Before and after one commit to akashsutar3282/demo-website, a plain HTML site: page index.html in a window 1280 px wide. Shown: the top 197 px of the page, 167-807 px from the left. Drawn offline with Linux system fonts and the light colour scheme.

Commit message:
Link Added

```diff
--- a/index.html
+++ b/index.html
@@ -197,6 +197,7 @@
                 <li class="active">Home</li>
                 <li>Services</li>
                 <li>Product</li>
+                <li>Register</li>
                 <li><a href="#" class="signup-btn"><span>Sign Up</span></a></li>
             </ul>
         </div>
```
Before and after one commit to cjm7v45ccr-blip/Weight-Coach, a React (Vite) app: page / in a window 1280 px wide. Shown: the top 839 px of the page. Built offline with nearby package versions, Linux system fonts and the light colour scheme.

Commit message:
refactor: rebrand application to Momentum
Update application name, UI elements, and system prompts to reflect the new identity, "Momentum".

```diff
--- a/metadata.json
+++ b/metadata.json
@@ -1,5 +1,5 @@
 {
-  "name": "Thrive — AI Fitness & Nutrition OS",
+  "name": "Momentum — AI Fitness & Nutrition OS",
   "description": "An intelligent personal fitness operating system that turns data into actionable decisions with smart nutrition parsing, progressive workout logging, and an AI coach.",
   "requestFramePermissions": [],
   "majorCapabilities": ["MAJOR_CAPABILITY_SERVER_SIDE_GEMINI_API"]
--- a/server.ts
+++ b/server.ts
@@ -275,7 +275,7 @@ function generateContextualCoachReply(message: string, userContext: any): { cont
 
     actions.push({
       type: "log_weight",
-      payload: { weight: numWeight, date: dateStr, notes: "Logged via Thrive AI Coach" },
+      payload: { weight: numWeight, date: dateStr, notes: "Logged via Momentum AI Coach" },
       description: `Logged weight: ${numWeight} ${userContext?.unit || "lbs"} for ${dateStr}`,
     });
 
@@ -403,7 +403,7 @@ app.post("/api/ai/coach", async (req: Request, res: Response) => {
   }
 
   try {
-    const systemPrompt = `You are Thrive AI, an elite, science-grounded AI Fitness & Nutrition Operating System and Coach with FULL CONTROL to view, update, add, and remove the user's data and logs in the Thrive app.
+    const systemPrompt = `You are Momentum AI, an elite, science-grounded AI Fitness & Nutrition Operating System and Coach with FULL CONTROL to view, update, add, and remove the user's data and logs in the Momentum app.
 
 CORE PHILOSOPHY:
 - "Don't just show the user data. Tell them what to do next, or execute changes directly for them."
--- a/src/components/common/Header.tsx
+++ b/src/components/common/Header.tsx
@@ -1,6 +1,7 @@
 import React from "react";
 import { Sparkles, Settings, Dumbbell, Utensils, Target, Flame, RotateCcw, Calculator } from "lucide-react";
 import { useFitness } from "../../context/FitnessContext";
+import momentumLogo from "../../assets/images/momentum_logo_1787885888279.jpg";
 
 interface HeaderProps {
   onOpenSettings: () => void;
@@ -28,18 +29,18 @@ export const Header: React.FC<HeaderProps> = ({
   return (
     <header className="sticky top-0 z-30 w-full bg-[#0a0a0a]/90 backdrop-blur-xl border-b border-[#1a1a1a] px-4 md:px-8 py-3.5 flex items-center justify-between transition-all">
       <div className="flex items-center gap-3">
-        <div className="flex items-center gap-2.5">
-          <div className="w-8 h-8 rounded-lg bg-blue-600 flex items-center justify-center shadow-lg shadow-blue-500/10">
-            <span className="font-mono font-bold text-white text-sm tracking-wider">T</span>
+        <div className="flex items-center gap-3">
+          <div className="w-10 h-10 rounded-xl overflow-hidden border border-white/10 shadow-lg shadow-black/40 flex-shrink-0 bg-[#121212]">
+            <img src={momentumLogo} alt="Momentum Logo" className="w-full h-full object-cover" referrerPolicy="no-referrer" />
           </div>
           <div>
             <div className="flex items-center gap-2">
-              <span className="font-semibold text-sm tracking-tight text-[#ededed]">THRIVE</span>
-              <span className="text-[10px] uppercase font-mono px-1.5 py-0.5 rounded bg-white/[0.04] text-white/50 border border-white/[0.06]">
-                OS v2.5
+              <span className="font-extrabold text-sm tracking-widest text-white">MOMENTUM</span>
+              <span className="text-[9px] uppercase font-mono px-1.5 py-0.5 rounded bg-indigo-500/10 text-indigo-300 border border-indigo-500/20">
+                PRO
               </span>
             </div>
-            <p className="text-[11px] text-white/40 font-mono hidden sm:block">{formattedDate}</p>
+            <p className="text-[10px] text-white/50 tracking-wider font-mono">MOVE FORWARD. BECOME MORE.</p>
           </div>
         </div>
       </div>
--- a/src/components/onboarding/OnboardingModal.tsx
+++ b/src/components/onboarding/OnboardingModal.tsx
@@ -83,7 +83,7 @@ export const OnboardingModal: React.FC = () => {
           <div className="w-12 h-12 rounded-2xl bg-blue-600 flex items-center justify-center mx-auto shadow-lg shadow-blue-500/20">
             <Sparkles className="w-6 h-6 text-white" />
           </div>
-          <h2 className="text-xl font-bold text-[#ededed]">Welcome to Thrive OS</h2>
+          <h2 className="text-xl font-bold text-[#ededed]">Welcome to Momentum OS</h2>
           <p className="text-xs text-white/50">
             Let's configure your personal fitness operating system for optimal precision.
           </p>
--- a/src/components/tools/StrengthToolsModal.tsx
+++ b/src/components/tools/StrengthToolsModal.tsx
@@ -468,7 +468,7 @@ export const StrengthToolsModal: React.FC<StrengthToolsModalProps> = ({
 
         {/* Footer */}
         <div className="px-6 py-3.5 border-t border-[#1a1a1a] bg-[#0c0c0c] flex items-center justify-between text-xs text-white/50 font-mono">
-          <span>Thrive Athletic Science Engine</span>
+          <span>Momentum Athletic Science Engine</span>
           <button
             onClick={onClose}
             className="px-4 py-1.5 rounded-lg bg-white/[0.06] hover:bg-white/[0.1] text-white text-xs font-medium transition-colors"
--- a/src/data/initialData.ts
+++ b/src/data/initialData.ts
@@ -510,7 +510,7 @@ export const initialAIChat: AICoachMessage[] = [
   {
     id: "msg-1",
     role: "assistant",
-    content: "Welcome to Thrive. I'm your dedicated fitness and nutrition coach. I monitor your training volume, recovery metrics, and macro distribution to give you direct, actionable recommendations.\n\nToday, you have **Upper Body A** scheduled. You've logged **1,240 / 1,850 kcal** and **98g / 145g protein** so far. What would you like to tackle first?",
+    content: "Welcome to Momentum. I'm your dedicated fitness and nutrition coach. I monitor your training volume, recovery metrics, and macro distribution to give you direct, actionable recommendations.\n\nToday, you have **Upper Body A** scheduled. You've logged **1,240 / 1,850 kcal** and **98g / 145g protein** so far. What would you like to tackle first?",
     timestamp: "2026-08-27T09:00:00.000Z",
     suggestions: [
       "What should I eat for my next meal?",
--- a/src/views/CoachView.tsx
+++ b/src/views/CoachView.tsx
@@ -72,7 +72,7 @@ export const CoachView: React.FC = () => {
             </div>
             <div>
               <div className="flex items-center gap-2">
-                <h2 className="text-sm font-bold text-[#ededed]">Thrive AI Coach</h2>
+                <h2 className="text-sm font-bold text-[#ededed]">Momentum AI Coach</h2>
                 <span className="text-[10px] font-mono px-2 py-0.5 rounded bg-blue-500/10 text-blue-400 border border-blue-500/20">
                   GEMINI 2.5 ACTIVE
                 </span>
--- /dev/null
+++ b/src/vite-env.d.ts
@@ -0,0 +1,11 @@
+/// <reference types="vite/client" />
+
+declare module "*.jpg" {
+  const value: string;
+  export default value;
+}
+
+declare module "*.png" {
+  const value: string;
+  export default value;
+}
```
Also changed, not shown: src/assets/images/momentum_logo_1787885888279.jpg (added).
§ §
[Aim of the exercise] The expected response is the entire listing, repeated word for word.

[Reply]
Before and after one commit to akashsutar3282/demo-website, a plain HTML site: page index.html in a window 1280 px wide. Shown: the top 197 px of the page, 167-807 px from the left. Drawn offline with Linux system fonts and the light colour scheme.

Commit message:
Link Added

```diff
--- a/index.html
+++ b/index.html
@@ -197,6 +197,7 @@
                 <li class="active">Home</li>
                 <li>Services</li>
                 <li>Product</li>
+                <li>Register</li>
                 <li><a href="#" class="signup-btn"><span>Sign Up</span></a></li>
             </ul>
         </div>
```
Before and after one commit to cjm7v45ccr-blip/Weight-Coach, a React (Vite) app: page / in a window 1280 px wide. Shown: the top 839 px of the page. Built offline with nearby package versions, Linux system fonts and the light colour scheme.

Commit message:
refactor: rebrand application to Momentum
Update application name, UI elements, and system prompts to reflect the new identity, "Momentum".

```diff
--- a/metadata.json
+++ b/metadata.json
@@ -1,5 +1,5 @@
 {
-  "name": "Thrive — AI Fitness & Nutrition OS",
+  "name": "Momentum — AI Fitness & Nutrition OS",
   "description": "An intelligent personal fitness operating system that turns data into actionable decisions with smart nutrition parsing, progressive workout logging, and an AI coach.",
   "requestFramePermissions": [],
   "majorCapabilities": ["MAJOR_CAPABILITY_SERVER_SIDE_GEMINI_API"]
--- a/server.ts
+++ b/server.ts
@@ -275,7 +275,7 @@ function generateContextualCoachReply(message: string, userContext: any): { cont
 
     actions.push({
       type: "log_weight",
-      payload: { weight: numWeight, date: dateStr, notes: "Logged via Thrive AI Coach" },
+      payload: { weight: numWeight, date: dateStr, notes: "Logged via Momentum AI Coach" },
       description: `Logged weight: ${numWeight} ${userContext?.unit || "lbs"} for ${dateStr}`,
     });
 
@@ -403,7 +403,7 @@ app.post("/api/ai/coach", async (req: Request, res: Response) => {
   }
 
   try {
-    const systemPrompt = `You are Thrive AI, an elite, science-grounded AI Fitness & Nutrition Operating System and Coach with FULL CONTROL to view, update, add, and remove the user's data and logs in the Thrive app.
+    const systemPrompt = `You are Momentum AI, an elite, science-grounded AI Fitness & Nutrition Operating System and Coach with FULL CONTROL to view, update, add, and remove the user's data and logs in the Momentum app.
 
 CORE PHILOSOPHY:
 - "Don't just show the user data. Tell them what to do next, or execute changes directly for them."
--- a/src/components/common/Header.tsx
+++ b/src/components/common/Header.tsx
@@ -1,6 +1,7 @@
 import React from "react";
 import { Sparkles, Settings, Dumbbell, Utensils, Target, Flame, RotateCcw, Calculator } from "lucide-react";
 import { useFitness } from "../../context/FitnessContext";
+import momentumLogo from "../../assets/images/momentum_logo_1787885888279.jpg";
 
 interface HeaderProps {
   onOpenSettings: () => void;
@@ -28,18 +29,18 @@ export const Header: React.FC<HeaderProps> = ({
   return (
     <header className="sticky top-0 z-30 w-full bg-[#0a0a0a]/90 backdrop-blur-xl border-b border-[#1a1a1a] px-4 md:px-8 py-3.5 flex items-center justify-between transition-all">
       <div className="flex items-center gap-3">
-        <div className="flex items-center gap-2.5">
-          <div className="w-8 h-8 rounded-lg bg-blue-600 flex items-center justify-center shadow-lg shadow-blue-500/10">
-            <span className="font-mono font-bold text-white text-sm tracking-wider">T</span>
+        <div className="flex items-center gap-3">
+          <div className="w-10 h-10 rounded-xl overflow-hidden border border-white/10 shadow-lg shadow-black/40 flex-shrink-0 bg-[#121212]">
+            <img src={momentumLogo} alt="Momentum Logo" className="w-full h-full object-cover" referrerPolicy="no-referrer" />
           </div>
           <div>
             <div className="flex items-center gap-2">
-              <span className="font-semibold text-sm tracking-tight text-[#ededed]">THRIVE</span>
-              <span className="text-[10px] uppercase font-mono px-1.5 py-0.5 rounded bg-white/[0.04] text-white/50 border border-white/[0.06]">
-                OS v2.5
+              <span className="font-extrabold text-sm tracking-widest text-white">MOMENTUM</span>
+              <span className="text-[9px] uppercase font-mono px-1.5 py-0.5 rounded bg-indigo-500/10 text-indigo-300 border border-indigo-500/20">
+                PRO
               </span>
             </div>
-            <p className="text-[11px] text-white/40 font-mono hidden sm:block">{formattedDate}</p>
+            <p className="text-[10px] text-white/50 tracking-wider font-mono">MOVE FORWARD. BECOME MORE.</p>
           </div>
         </div>
       </div>
--- a/src/components/onboarding/OnboardingModal.tsx
+++ b/src/components/onboarding/OnboardingModal.tsx
@@ -83,7 +83,7 @@ export const OnboardingModal: React.FC = () => {
           <div className="w-12 h-12 rounded-2xl bg-blue-600 flex items-center justify-center mx-auto shadow-lg shadow-blue-500/20">
             <Sparkles className="w-6 h-6 text-white" />
           </div>
-          <h2 className="text-xl font-bold text-[#ededed]">Welcome to Thrive OS</h2>
+          <h2 className="text-xl font-bold text-[#ededed]">Welcome to Momentum OS</h2>
           <p className="text-xs text-white/50">
             Let's configure your personal fitness operating system for optimal precision.
           </p>
--- a/src/components/tools/StrengthToolsModal.tsx
+++ b/src/components/tools/StrengthToolsModal.tsx
@@ -468,7 +468,7 @@ export const StrengthToolsModal: React.FC<StrengthToolsModalProps> = ({
 
         {/* Footer */}
         <div className="px-6 py-3.5 border-t border-[#1a1a1a] bg-[#0c0c0c] flex items-center justify-between text-xs text-white/50 font-mono">
-          <span>Thrive Athletic Science Engine</span>
+          <span>Momentum Athletic Science Engine</span>
           <button
             onClick={onClose}
             className="px-4 py-1.5 rounded-lg bg-white/[0.06] hover:bg-white/[0.1] text-white text-xs font-medium transition-colors"
--- a/src/data/initialData.ts
+++ b/src/data/initialData.ts
@@ -510,7 +510,7 @@ export const initialAIChat: AICoachMessage[] = [
   {
     id: "msg-1",
     role: "assistant",
-    content: "Welcome to Thrive. I'm your dedicated fitness and nutrition coach. I monitor your training volume, recovery metrics, and macro distribution to give you direct, actionable recommendations.\n\nToday, you have **Upper Body A** scheduled. You've logged **1,240 / 1,850 kcal** and **98g / 145g protein** so far. What would you like to tackle first?",
+    content: "Welcome to Momentum. I'm your dedicated fitness and nutrition coach. I monitor your training volume, recovery metrics, and macro distribution to give you direct, actionable recommendations.\n\nToday, you have **Upper Body A** scheduled. You've logged **1,240 / 1,850 kcal** and **98g / 145g protein** so far. What would you like to tackle first?",
     timestamp: "2026-08-27T09:00:00.000Z",
     suggestions: [
       "What should I eat for my next meal?",
--- a/src/views/CoachView.tsx
+++ b/src/views/CoachView.tsx
@@ -72,7 +72,7 @@ export const CoachView: React.FC = () => {
             </div>
             <div>
               <div className="flex items-center gap-2">
-                <h2 className="text-sm font-bold text-[#ededed]">Thrive AI Coach</h2>
+                <h2 className="text-sm font-bold text-[#ededed]">Momentum AI Coach</h2>
                 <span className="text-[10px] font-mono px-2 py-0.5 rounded bg-blue-500/10 text-blue-400 border border-blue-500/20">
                   GEMINI 2.5 ACTIVE
                 </span>
--- /dev/null
+++ b/src/vite-env.d.ts
@@ -0,0 +1,11 @@
+/// <reference types="vite/client" />
+
+declare module "*.jpg" {
+  const value: string;
+  export default value;
+}
+
+declare module "*.png" {
+  const value: string;
+  export default value;
+}
```
Also changed, not shown: src/assets/images/momentum_logo_1787885888279.jpg (added).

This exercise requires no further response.